Front-end code edit data
== Segment start ==

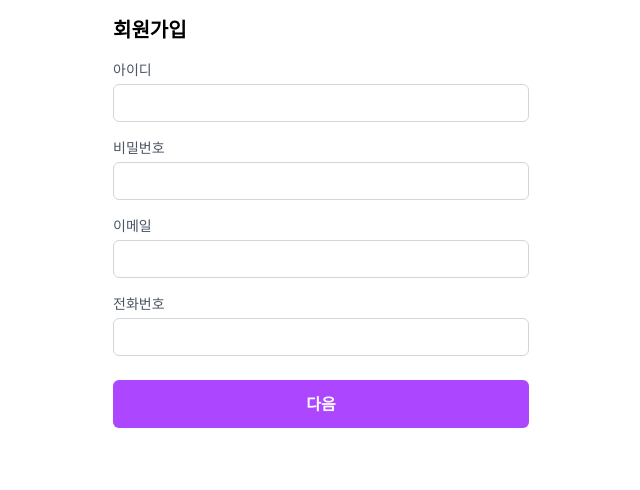
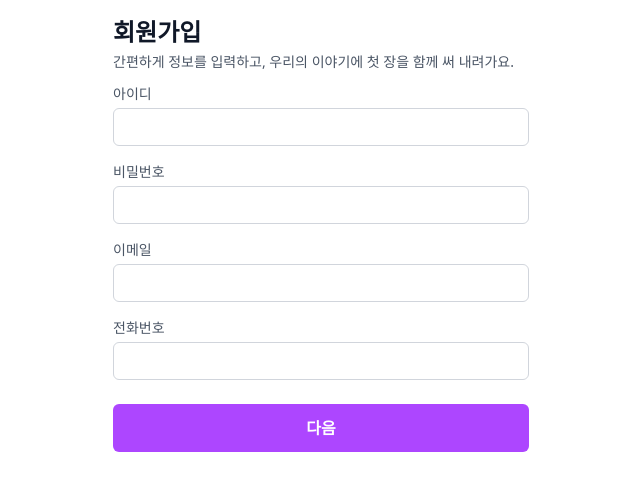
Before and after one commit to Hongryeoll/ourStory-sign-up, a Next.js app: page /sign-up in a window 1280 px wide. Shown: the top 490 px of the page, without its empty margins (319-959 px from the left). Built offline with nearby package versions, Linux system fonts and the light colour scheme.

Commit message:
chore: page -> p태그추가, Step-1 -> space-y-4 추가

```diff
--- a/src/app/sign-up/page.tsx
+++ b/src/app/sign-up/page.tsx
@@ -3,8 +3,13 @@ import SignupForm from "@/components/sign-up/SignupForm";
 export default function SignupPage() {
   return (
     <div className="max-w-md mx-auto p-4">
-      <h1 className="text-xl font-bold mb-4">회원가입</h1>
-      <SignupForm />
+      <h1 className="text-2xl font-bold text-gray-900">회원가입</h1>
+      <p className="text-sm text-gray-600 mt-1">
+        간편하게 정보를 입력하고, 우리의 이야기에 첫 장을 함께 써 내려가요.
+      </p>
+      <section className="mt-3">
+        <SignupForm />
+      </section>
     </div>
   );
 }
--- a/src/components/sign-up/step/Step1.tsx
+++ b/src/components/sign-up/step/Step1.tsx
@@ -35,7 +35,7 @@ export default function Step1() {
 
   return (
     <>
-      <div className="flex flex-col gap-4">
+      <div className="space-y-4">
         <Input name="username" label="아이디" />
         <Input name="password" label="비밀번호" type="password" />
         <Input name="email" label="이메일" type="email" />
```
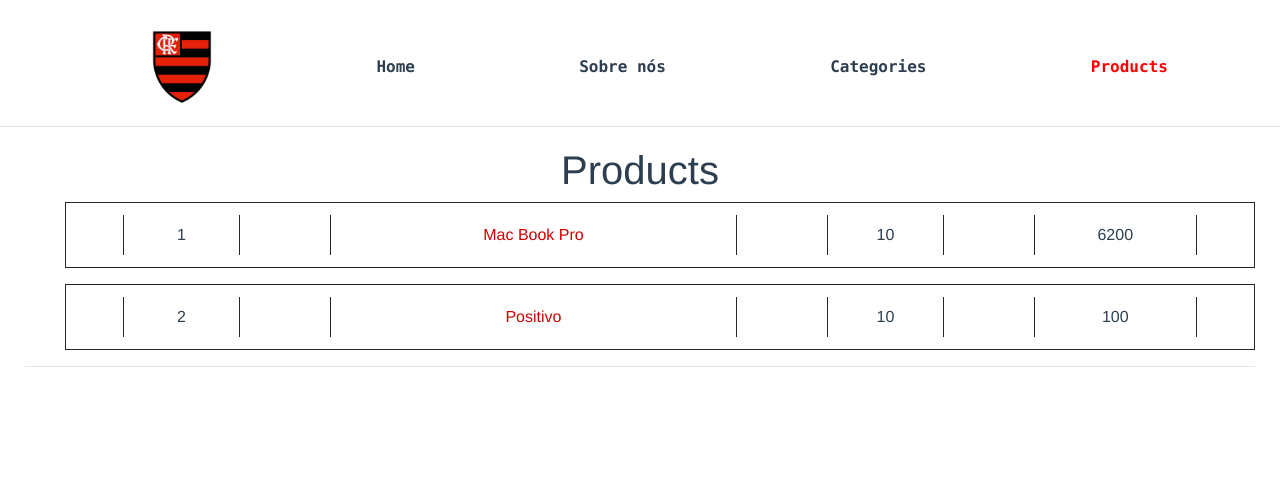
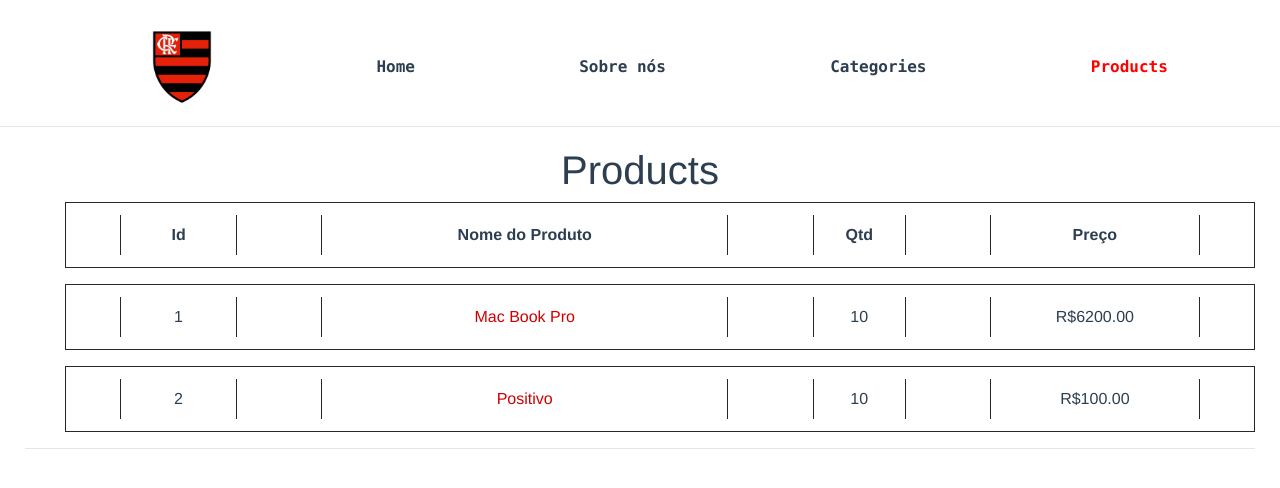
Before and after one commit to felipecabesssa/udemySpringVue, a Vue app in the folder frontend/: page /#/products in a window 1280 px wide. Shown: the top 488 px of the page. Built offline with nearby package versions, Linux system fonts and the light colour scheme.

Commit message:
Primeiro Metodo methods para colocar mascara no preço

```diff
--- a/frontend/src/views/Products.vue
+++ b/frontend/src/views/Products.vue
@@ -2,13 +2,23 @@
   <div class="principal">
     <div class="principal">
       <h1>Products</h1>
+      <div>
+        <ul>
+          <li>
+            <div class="dados" id="id"><strong>Id</strong></div>
+            <div class="dados" id="descricao"><strong>Nome do Produto</strong></div>
+            <div class="dados" id="amount"><strong>Qtd</strong></div>
+            <div class="dados" id="price"><strong>Preço</strong></div>
+          </li>
+        </ul>
+      </div>
       <div v-for="dado in dados" :key="dado.id">
         <ul>
           <li>
             <div class="dados" id="id">{{ dado.id }}</div>
             <div class="dados" id="name">{{ dado.name }}</div>
             <div class="dados" id="amount">{{ dado.amount }}</div>
-            <div class="dados" id="price">{{ dado.price }}</div>
+            <div class="dados" id="price">{{ dinheiro(dado.price) }}</div>
           </li>
         </ul>
       </div>
@@ -25,6 +35,13 @@ export default {
     return{
       dados:dados
     }
+  },
+  methods:{
+
+    dinheiro(valor){
+      return 'R$' + valor.toFixed(2)
+    }
+
   }
 }
 </script>
@@ -55,12 +72,16 @@ export default {
         color: rgb(209, 0, 0);
       }
 
+      #descricao{
+        min-width: 35%;
+      }
+
       #amount{
-        min-width: 10%;
+        min-width: 8%;
       }
 
       #price{
-        min-width: 14%;
+        min-width: 18%;
       }
     }
   }
```
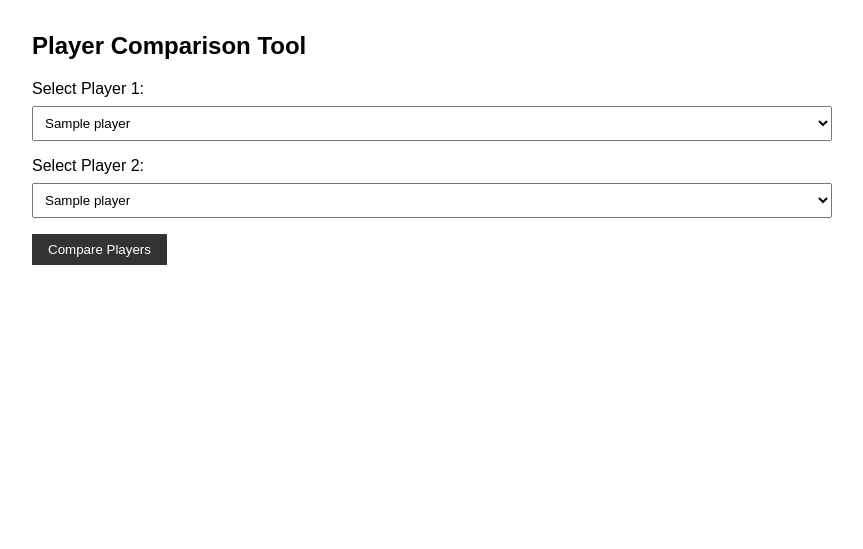
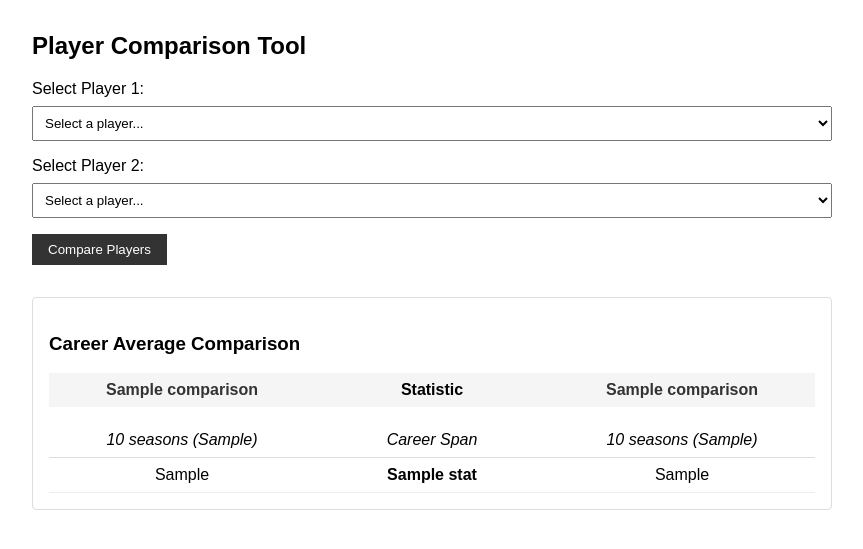
Before and after one commit to ckseidle/DataMining, a Flask app: template templates/index.html in a window 1280 px wide. Shown: the part 146-695 px from the top of the page, without its empty margins (208-1071 px from the left). Run offline with Flask 3, Linux system fonts and the light colour scheme; the template is opened without the code that fills it: most values are stand-ins (such as "Sample title", 1, 10 or a date in 2020).

Commit message:
comparison tool

```diff
--- a/app.py
+++ b/app.py
@@ -1,5 +1,6 @@
-from flask import Flask, render_template
+from flask import Flask, render_template, request
 import pandas as pd
+import numpy as np
 
 app = Flask(__name__)
 
@@ -14,12 +15,72 @@ def load_player_data():
         print(f"Error loading data: {e}")
         return None, []
 
+# Define key statistics for comparison
+COMPARISON_STATS = {
+    'Games Per Season': 'games',
+    'Fantasy Points (PPR)': 'fantasy_points_ppr',
+    'Pass Attempts': 'pass_attempts',
+    'Passing Yards': 'passing_yards',
+    'Pass TDs': 'pass_td',
+    'Interceptions': 'interception',
+    'Targets': 'targets',
+    'Receptions': 'receptions',
+    'Receiving Yards': 'receiving_yards',
+    'Receiving TDs': 'reception_td',
+    'Rush Attempts': 'rush_attempts',
+    'Rushing Yards': 'rushing_yards',
+    'Rushing TDs': 'run_td',
+    'Yards Per Game': 'ypg',
+    'Points Per Game': 'ppg'
+}
+
 # Initialize the data
 df, player_list = load_player_data()
 
-@app.route('/')
+def get_player_career_averages(player_data):
+    # Select only the columns we need for comparison
+    stats_to_average = list(COMPARISON_STATS.values())
+    # Calculate mean for only the numeric columns we care about
+    averages = player_data[stats_to_average].astype(float).mean()
+    return averages
+
+@app.route('/', methods=['GET', 'POST'])
 def index():
-    return render_template('index.html', players=player_list)
+    comparison_data = None
+
+    if request.method == 'POST':
+        player1 = request.form.get('player1')
+        player2 = request.form.get('player2')
+
+        # Get all seasons data for each player
+        player1_data = df[df['player_name'] == player1]
+        player2_data = df[df['player_name'] == player2]
+
+        # Calculate career averages
+        player1_averages = get_player_career_averages(player1_data)
+        player2_averages = get_player_career_averages(player2_data)
+
+        # Create comparison dictionary
+        comparison_data = {
+            'player1_name': player1,
+            'player2_name': player2,
+            'stats': {},
+            'player1_seasons': len(player1_data),
+            'player2_seasons': len(player2_data),
+            'player1_years': f"{int(player1_data['season'].min())}-{int(player1_data['season'].max())}",
+            'player2_years': f"{int(player2_data['season'].min())}-{int(player2_data['season'].max())}"
+        }
+
+        # Compile stats for comparison
+        for stat_name, stat_column in COMPARISON_STATS.items():
+            comparison_data['stats'][stat_name] = {
+                'player1': round(float(player1_averages[stat_column]), 2),
+                'player2': round(float(player2_averages[stat_column]), 2)
+            }
+
+    return render_template('index.html',
+                         players=player_list,
+                         comparison_data=comparison_data)
 
 if __name__ == '__main__':
     app.run(debug=True)
--- a/static/css/style.css
+++ b/static/css/style.css
@@ -52,3 +52,60 @@ button {
 button:hover {
     background-color: #444;
 }
+
+.comparison-container {
+    margin-top: 2rem;
+    border: 1px solid #ddd;
+    border-radius: 4px;
+    padding: 1rem;
+}
+
+.comparison-header {
+    display: grid;
+    grid-template-columns: 1fr 1fr 1fr;
+    text-align: center;
+    font-weight: bold;
+    margin-bottom: 1rem;
+    background-color: #f5f5f5;
+    padding: 0.5rem;
+}
+
+.seasons-info {
+    display: grid;
+    grid-template-columns: 1fr 1fr 1fr;
+    text-align: center;
+    padding: 0.5rem;
+    border-bottom: 1px solid #ddd;
+    font-style: italic;
+}
+
+.comparison-row {
+    display: grid;
+    grid-template-columns: 1fr 1fr 1fr;
+    text-align: center;
+    padding: 0.5rem;
+    border-bottom: 1px solid #eee;
+}
+
+.comparison-row:hover {
+    background-color: #f9f9f9;
+}
+
+.stat-name {
+    font-weight: bold;
+}
+
+.player1-better .stat-value:first-child {
+    color: #28a745;
+    font-weight: bold;
+}
+
+.player2-better .stat-value:last-child {
+    color: #28a745;
+    font-weight: bold;
+}
+
+.player-name {
+    font-weight: bold;
+    color: #333;
+}
--- a/templates/index.html
+++ b/templates/index.html
@@ -3,10 +3,11 @@
 {% block content %}
 <div class="container">
     <h2>Player Comparison Tool</h2>
-    <form action="#" method="post">
+    <form action="{{ url_for('index') }}" method="post">
         <div class="form-group">
             <label for="player1">Select Player 1:</label>
-            <select name="player1" id="player1">
+            <select name="player1" id="player1" required>
+                <option value="">Select a player...</option>
                 {% for player in players %}
                 <option value="{{ player }}">{{ player }}</option>
                 {% endfor %}
@@ -15,7 +16,8 @@
 
         <div class="form-group">
             <label for="player2">Select Player 2:</label>
-            <select name="player2" id="player2">
+            <select name="player2" id="player2" required>
+                <option value="">Select a player...</option>
                 {% for player in players %}
                 <option value="{{ player }}">{{ player }}</option>
                 {% endfor %}
@@ -24,5 +26,28 @@
 
         <button type="submit">Compare Players</button>
     </form>
+
+    {% if comparison_data %}
+    <div class="comparison-container">
+        <h3>Career Average Comparison</h3>
+        <div class="comparison-header">
+            <div class="player-name">{{ comparison_data.player1_name }}</div>
+            <div class="stat-name">Statistic</div>
+            <div class="player-name">{{ comparison_data.player2_name }}</div>
+        </div>
+        <div class="seasons-info">
+            <div>{{ comparison_data.player1_seasons }} seasons ({{ comparison_data.player1_years }})</div>
+            <div>Career Span</div>
+            <div>{{ comparison_data.player2_seasons }} seasons ({{ comparison_data.player2_years }})</div>
+        </div>
+        {% for stat_name, values in comparison_data.stats.items() %}
+        <div class="comparison-row {% if values.player1 > values.player2 %}player1-better{% elif values.player2 > values.player1 %}player2-better{% endif %}">
+            <div class="stat-value">{{ values.player1 }}</div>
+            <div class="stat-name">{{ stat_name }}</div>
+            <div class="stat-value">{{ values.player2 }}</div>
+        </div>
+        {% endfor %}
+    </div>
+    {% endif %}
 </div>
 {% endblock %}
```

== Segment end ==

_What this task involves_
Each line above that includes "default" should be shown.

_Response to this task_
 export default function SignupPage() {
@@ -35,7 +35,7 @@ export default function Step1() {
@@ -25,6 +35,13 @@ export default {
@@ -55,12 +72,16 @@ export default {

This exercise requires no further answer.